BEGIN The data

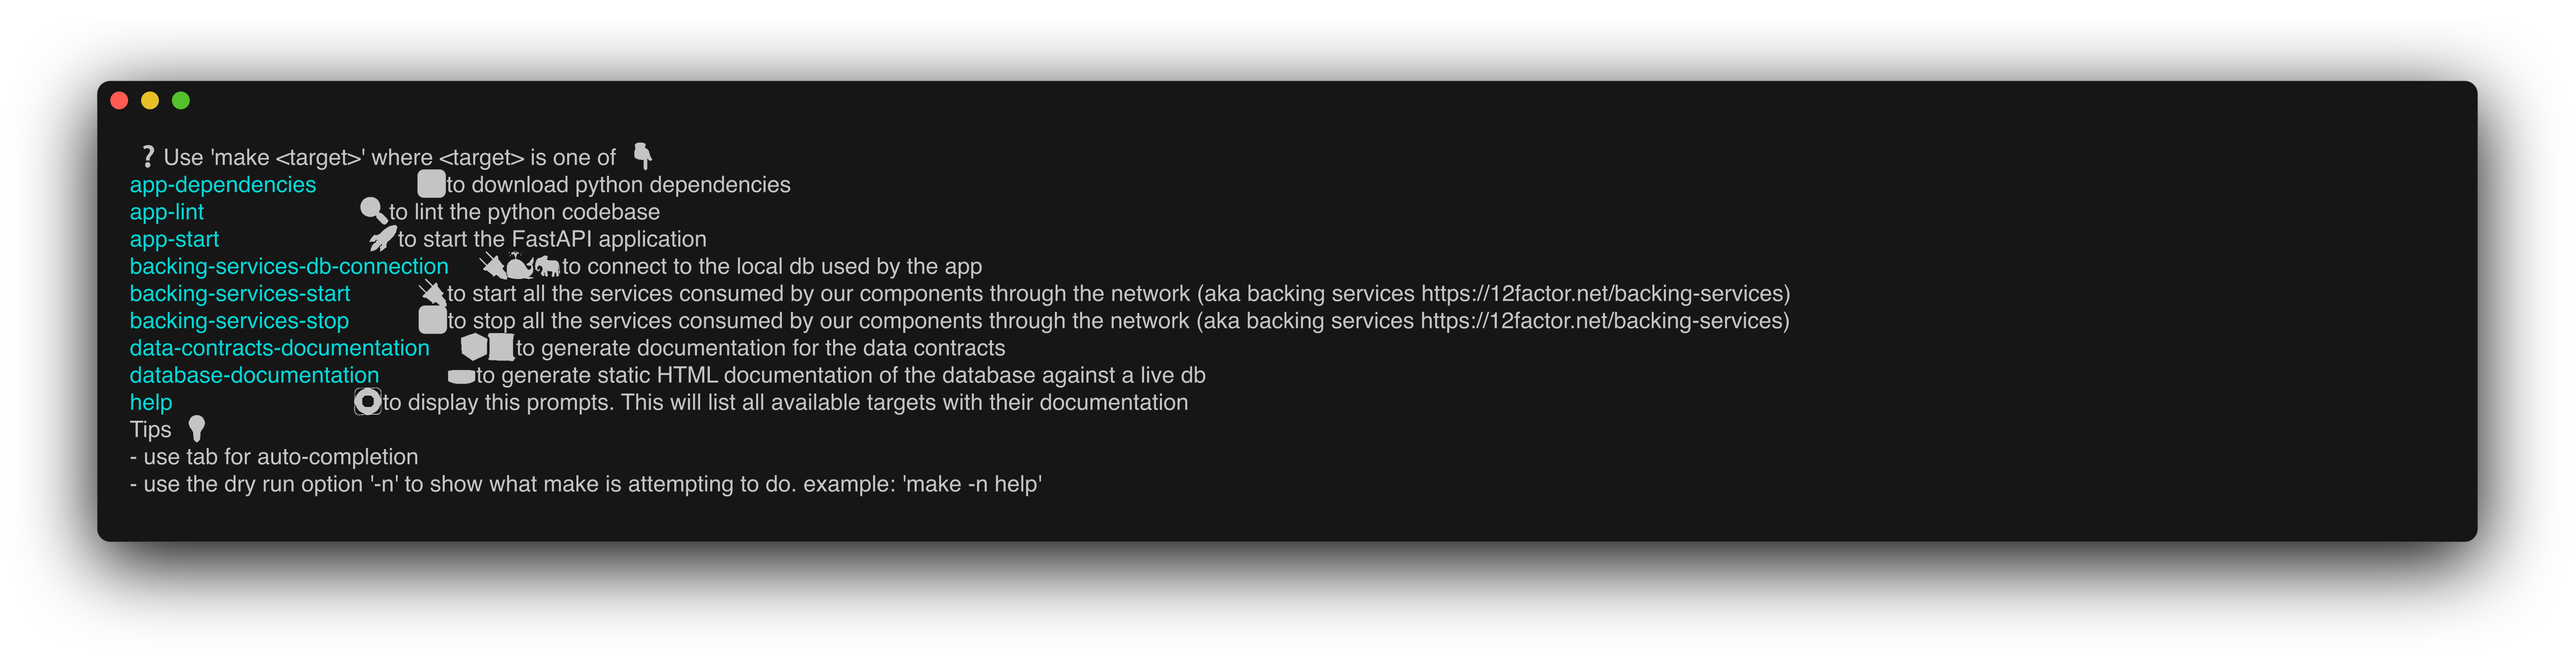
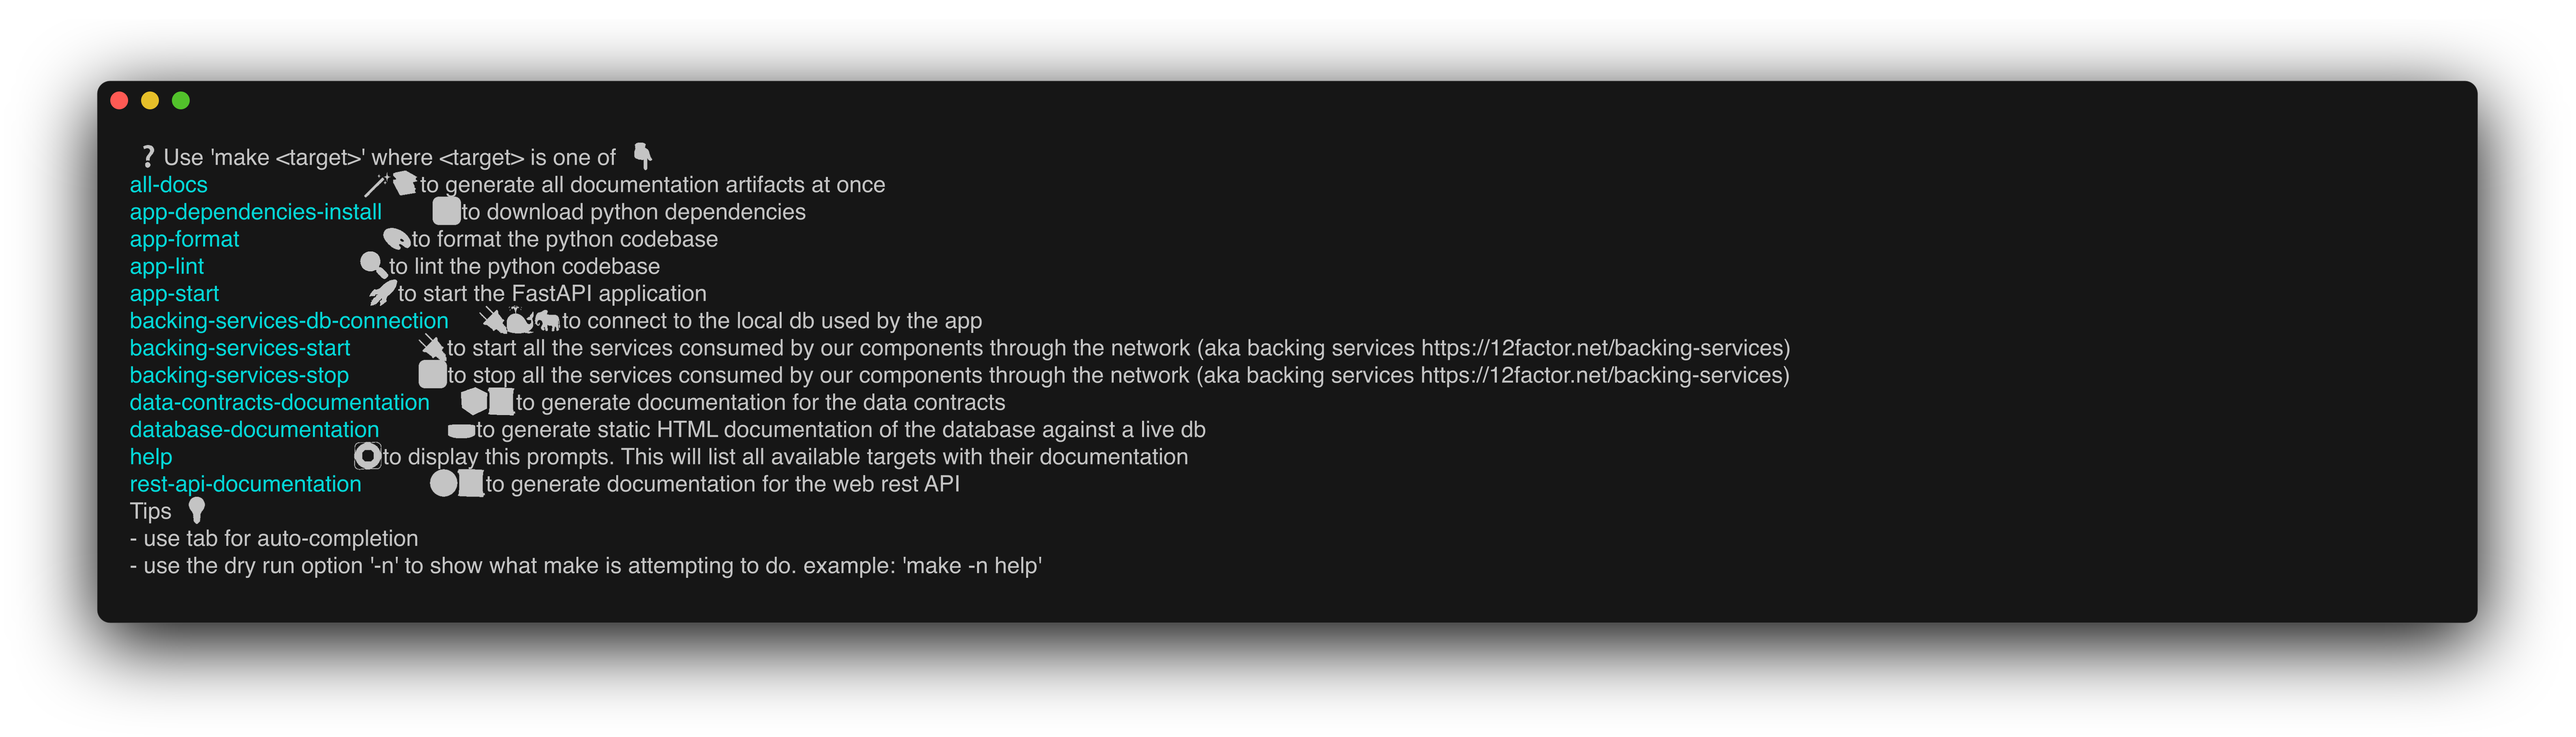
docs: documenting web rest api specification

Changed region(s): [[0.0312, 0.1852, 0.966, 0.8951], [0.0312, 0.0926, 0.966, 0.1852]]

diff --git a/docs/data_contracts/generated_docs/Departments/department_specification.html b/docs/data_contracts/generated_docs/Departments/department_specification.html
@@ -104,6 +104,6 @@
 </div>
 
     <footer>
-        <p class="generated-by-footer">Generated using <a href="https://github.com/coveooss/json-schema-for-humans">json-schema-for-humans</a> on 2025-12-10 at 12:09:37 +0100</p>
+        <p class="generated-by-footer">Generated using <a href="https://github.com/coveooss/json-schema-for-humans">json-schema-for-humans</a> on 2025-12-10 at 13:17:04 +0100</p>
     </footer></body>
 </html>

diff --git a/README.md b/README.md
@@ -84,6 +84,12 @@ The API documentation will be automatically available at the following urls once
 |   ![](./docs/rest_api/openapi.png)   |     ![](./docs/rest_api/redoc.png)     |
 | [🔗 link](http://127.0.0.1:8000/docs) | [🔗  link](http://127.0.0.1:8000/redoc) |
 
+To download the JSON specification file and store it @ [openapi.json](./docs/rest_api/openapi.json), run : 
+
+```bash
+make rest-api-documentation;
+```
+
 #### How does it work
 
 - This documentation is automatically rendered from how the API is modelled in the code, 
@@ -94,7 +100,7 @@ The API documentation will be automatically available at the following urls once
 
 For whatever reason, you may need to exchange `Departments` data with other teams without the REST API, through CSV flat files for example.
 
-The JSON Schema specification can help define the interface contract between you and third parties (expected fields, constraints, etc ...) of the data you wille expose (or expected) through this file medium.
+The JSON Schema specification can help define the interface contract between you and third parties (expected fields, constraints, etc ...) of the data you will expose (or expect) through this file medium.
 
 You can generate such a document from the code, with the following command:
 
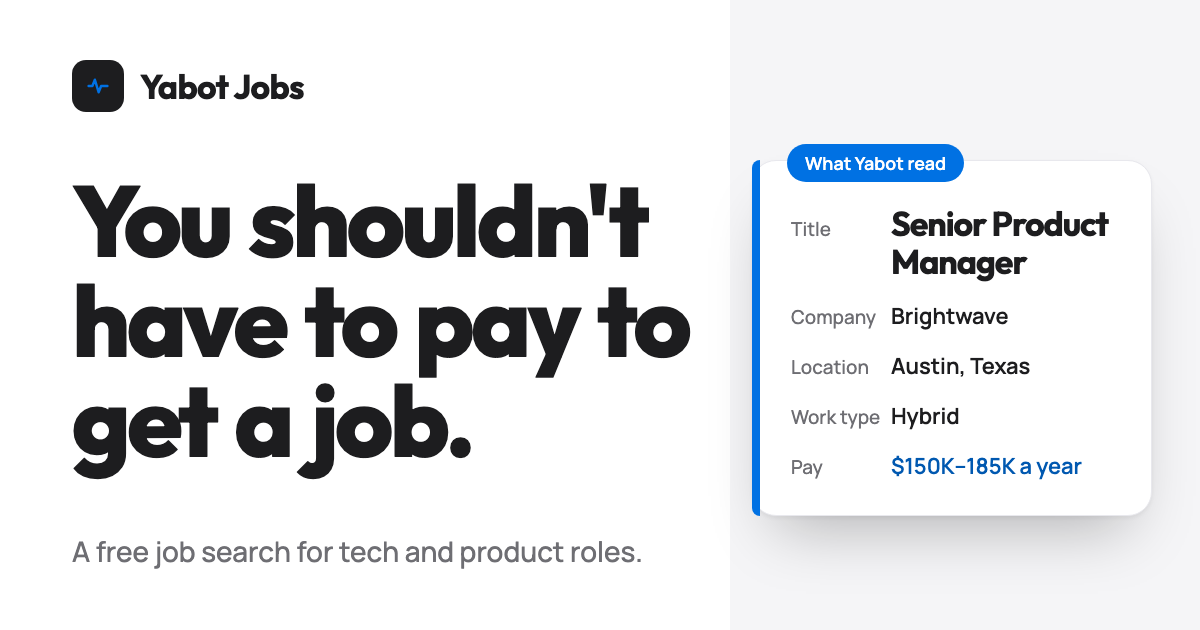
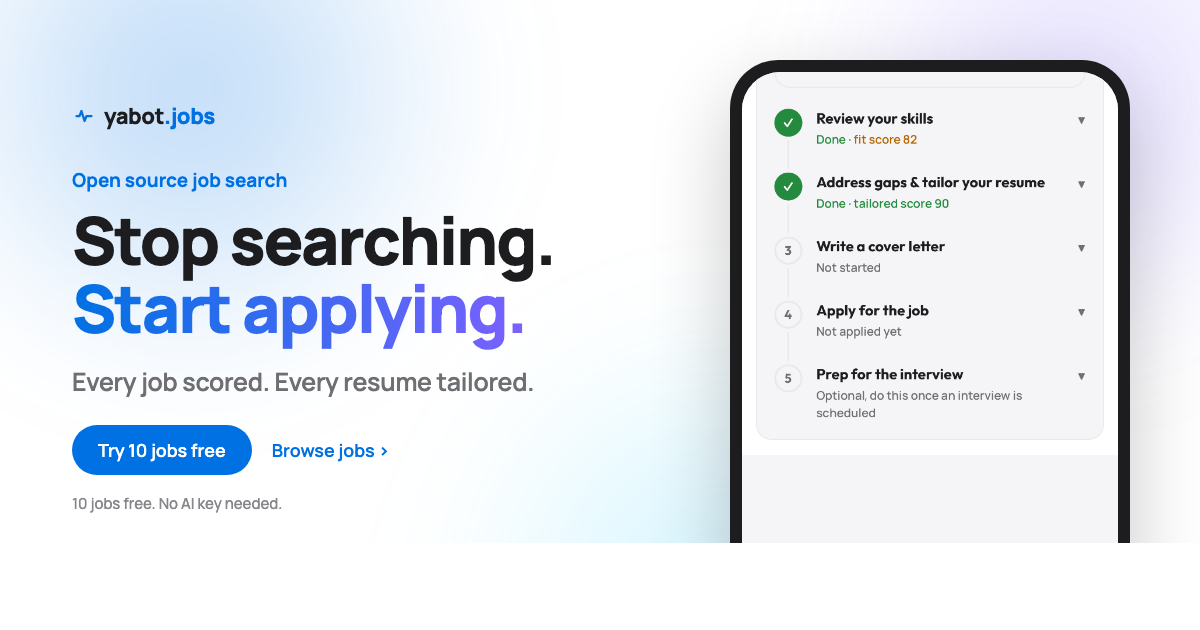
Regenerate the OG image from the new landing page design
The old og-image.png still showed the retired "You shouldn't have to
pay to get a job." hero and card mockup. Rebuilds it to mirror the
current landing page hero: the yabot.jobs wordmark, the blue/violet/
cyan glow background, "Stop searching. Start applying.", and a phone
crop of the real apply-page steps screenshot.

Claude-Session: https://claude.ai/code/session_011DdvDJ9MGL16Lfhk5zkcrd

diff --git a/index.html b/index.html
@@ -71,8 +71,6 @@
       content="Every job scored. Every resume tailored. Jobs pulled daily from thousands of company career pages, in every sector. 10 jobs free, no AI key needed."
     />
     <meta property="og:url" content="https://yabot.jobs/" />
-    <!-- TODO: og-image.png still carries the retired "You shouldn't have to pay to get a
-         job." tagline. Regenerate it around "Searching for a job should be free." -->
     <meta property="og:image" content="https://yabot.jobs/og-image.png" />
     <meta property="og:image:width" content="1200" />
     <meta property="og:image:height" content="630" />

END The data

Task goal: With the pictures set aside, repeat every entry above exactly.

Written reply:
docs: documenting web rest api specification

Changed region(s): [[0.0312, 0.1852, 0.966, 0.8951], [0.0312, 0.0926, 0.966, 0.1852]]

diff --git a/docs/data_contracts/generated_docs/Departments/department_specification.html b/docs/data_contracts/generated_docs/Departments/department_specification.html
@@ -104,6 +104,6 @@
 </div>
 
     <footer>
-        <p class="generated-by-footer">Generated using <a href="https://github.com/coveooss/json-schema-for-humans">json-schema-for-humans</a> on 2025-12-10 at 12:09:37 +0100</p>
+        <p class="generated-by-footer">Generated using <a href="https://github.com/coveooss/json-schema-for-humans">json-schema-for-humans</a> on 2025-12-10 at 13:17:04 +0100</p>
     </footer></body>
 </html>

diff --git a/README.md b/README.md
@@ -84,6 +84,12 @@ The API documentation will be automatically available at the following urls once
 |   ![](./docs/rest_api/openapi.png)   |     ![](./docs/rest_api/redoc.png)     |
 | [🔗 link](http://127.0.0.1:8000/docs) | [🔗  link](http://127.0.0.1:8000/redoc) |
 
+To download the JSON specification file and store it @ [openapi.json](./docs/rest_api/openapi.json), run : 
+
+```bash
+make rest-api-documentation;
+```
+
 #### How does it work
 
 - This documentation is automatically rendered from how the API is modelled in the code, 
@@ -94,7 +100,7 @@ The API documentation will be automatically available at the following urls once
 
 For whatever reason, you may need to exchange `Departments` data with other teams without the REST API, through CSV flat files for example.
 
-The JSON Schema specification can help define the interface contract between you and third parties (expected fields, constraints, etc ...) of the data you wille expose (or expected) through this file medium.
+The JSON Schema specification can help define the interface contract between you and third parties (expected fields, constraints, etc ...) of the data you will expose (or expect) through this file medium.
 
 You can generate such a document from the code, with the following command:
 
Regenerate the OG image from the new landing page design
The old og-image.png still showed the retired "You shouldn't have to
pay to get a job." hero and card mockup. Rebuilds it to mirror the
current landing page hero: the yabot.jobs wordmark, the blue/violet/
cyan glow background, "Stop searching. Start applying.", and a phone
crop of the real apply-page steps screenshot.

Claude-Session: https://claude.ai/code/session_011DdvDJ9MGL16Lfhk5zkcrd

diff --git a/index.html b/index.html
@@ -71,8 +71,6 @@
       content="Every job scored. Every resume tailored. Jobs pulled daily from thousands of company career pages, in every sector. 10 jobs free, no AI key needed."
     />
     <meta property="og:url" content="https://yabot.jobs/" />
-    <!-- TODO: og-image.png still carries the retired "You shouldn't have to pay to get a
-         job." tagline. Regenerate it around "Searching for a job should be free." -->
     <meta property="og:image" content="https://yabot.jobs/og-image.png" />
     <meta property="og:image:width" content="1200" />
     <meta property="og:image:height" content="630" />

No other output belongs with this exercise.